The Science Process

Interested in how ANDRILL found where to drill and why? See how the science process takes place in today’s world.

observe 1: OBSERVE
Scientists around the world begin by simply looking at the world around them and watching. Scientists are interested in cause and effect. Why are there rainbows after a storm? Why is it windy outside? Where does water go when it rains?
By observing the world, we ask more and more questions about how things work, and why things happen the way they do.
As scientists, we can attempt to find some new understandings of the patterns of our world.
Science is not an attempt to provide hard, absolute facts. It is an ambitious attempt to understand things better, and to use our understandings to benefit our environment.

question 2: QUESTION
As you observe the world around you, what questions do you have?
Ask a question that you are interested in. Ask specific questions.
Choose a question that can be answered experimentally with measurable results. The question What is chlorosis? can be answered by reading about chlorosis (loss of green color in plants) in a science book. It cannot be answered by experimenting or observing something that is yet unknown.
Limit your question. The question What effect does light have on the production of pigment in plants? is not specific enough. What kind of light? What specific pigment? The question What effect does duration of sunlight have on chlorosis? is specific and has a measurable result.

hypothesize 3: HYPOTHESIZE
After scientists ask a question, they begin to put together hypotheses, or theories. These are educated guesses about what the answer to the question might be.
A good hypothesis is based off of research that has already been performed by other scientists interested in similar questions.
It is a highly probably, well-tested explanation, usually encompassing a large collection of observations.
To make your hypothesis, start with a statement that begins with "I think that... because..." Use information that you have collected in your observations.

Learn more about the subject of your question. Become the expert. The ANDRILL team has to face many challenges when finding ways to answer their questions. Antarctica is a large continent covered in ice. So when they decided that Antarctica was the best place to find answers to their questions, they had to research the best place to drill in Antarctica, and how to get through ice shelves and water, drill through the sediment, and bring up the core.
To find the best location to drill, the ANDRILL team conducted seismic surveys in the fall-winter of 2005 (spring-summer in Southern Hemisphere, including Antarctica).

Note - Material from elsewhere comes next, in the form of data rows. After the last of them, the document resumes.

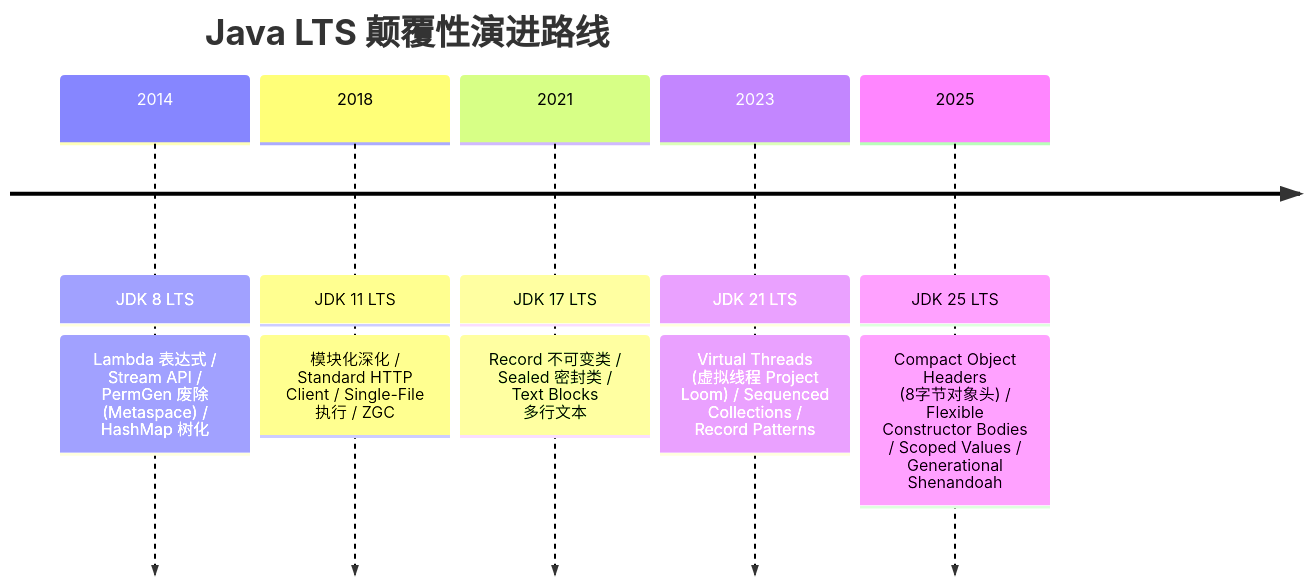
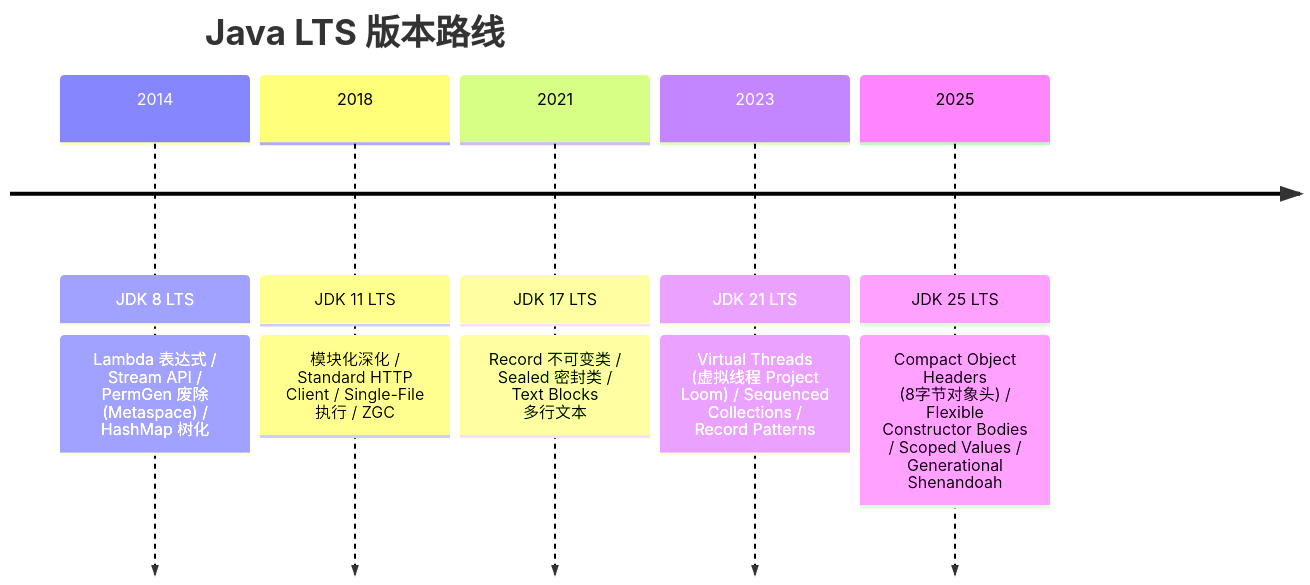
Before and after one commit to xy2401/hello-lang: the diagram in docs/languages/java/index.md, drawn with Mermaid. The commit also changed other lines of this file and 77 other files, not shown here.

````diff
--- a/docs/languages/java/index.md
+++ b/docs/languages/java/index.md
@@ -9,14 +9,14 @@
 ```mermaid
 timeline
-    title Java LTS 颠覆性演进路线
+    title Java LTS 版本路线
     2014 : JDK 8 LTS
          : Lambda 表达式 / Stream API / PermGen 废除 (Metaspace) / HashMap 树化
     2018 : JDK 11 LTS
          : 模块化深化 / Standard HTTP Client / Single-File 执行 / ZGC
     2021 : JDK 17 LTS
          : Record 不可变类 / Sealed 密封类 / Text Blocks 多行文本
     2023 : JDK 21 LTS
          : Virtual Threads (虚拟线程 Project Loom) / Sequenced Collections / Record Patterns
     2025 : JDK 25 LTS
          : Compact Object Headers (8字节对象头) / Flexible Constructor Bodies / Scoped Values / Generational Shenandoah
 ```
````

proposal 5: PROPOSAL
To conduct research, scientists need to gain support for their ideas.
Large projects like ANDRILL require large amounts of money for travel, salary, equipment, and lodging. Antarctica presents many unique challenges that can be quite expensive to overcome.
To address these challenges, scientists need to convince science organizations like the National Science Foundation to support their research.
This also allows other scientists to hear about the research project and become involved. This way, many different people from different backgrounds can provide unique insights to the research project.

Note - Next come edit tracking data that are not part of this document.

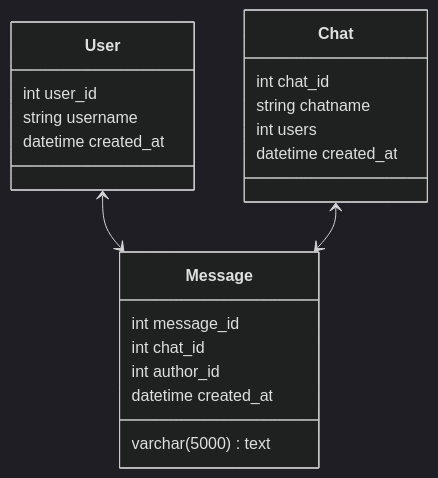
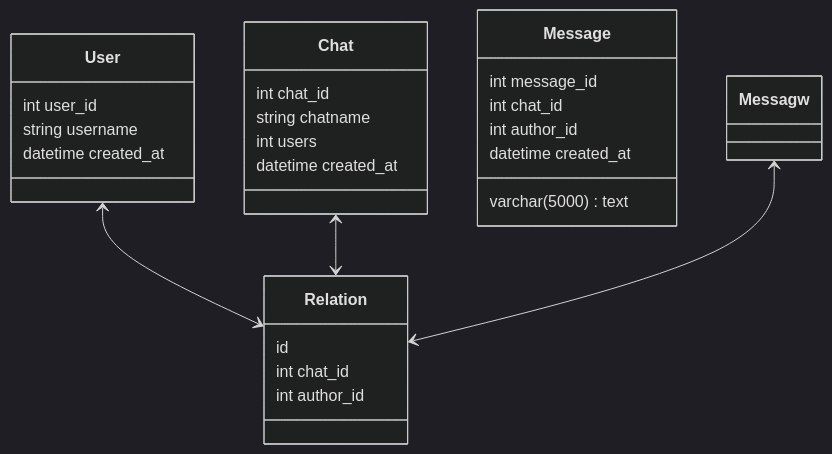
One commit to Tatarochka52/-hats-HTTP-API changed the diagram in README.md. Above: the diagram before and after it, drawn with Mermaid (dark theme).

````diff
--- a/README.md
+++ b/README.md
@@ -13,25 +13,31 @@
 ```mermaid
 
 classDiagram  
     class User  
     User : int user_id  
     User : string username  
     User : datetime created_at  
     
     class Chat  
     Chat : int chat_id  
     Chat : string chatname  
     Chat : int users  
     Chat : datetime created_at 
     
     class Message  
     Message : int message_id  
     Message : int chat_id  
     Message : int author_id  
     Message : varchar(5000) text  
     Message : datetime created_at
     
-    User <--> Message  
-    Chat <--> Message  
+    class Relation  
+    Relation : id
+    Relation : int chat_id  
+    Relation : int author_id
+    
+    User <--> Relation  
+    Chat <--> Relation 
+    Messagw <--> Relation
 
 ```
````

explore 6: CONDUCT

After you have observed, asked a question, hypothesized, found a way to answer your question, and proposed your research to those that can help you, it’s finally time to conduct your research!
This research can consist of an experiment. Experiments are meant to rule out certain hypotheses and provide evidence in support of others.
Science research can also consist of large amounts of data collection, like ANDRILL. ANDRILL is collecting meters of core from Antarctica. Scientists will use this large collection of data to work with scientific modelers.
These modelers will enter the ANDRILL data into their computer models and will be able to predict future global climate patterns.

discover 6: INTEGRATION

Scientists take the information they have gathered and use it to better understand the cause and effect relationships in the world around us. Scientific research is constantly changing and offering new ways of understanding these relationships.

© 2007-2009 by ANDRILL. This work is licensed under a Creative Commons Attribution-Noncommercial 3.0 United States License. Creative Commons License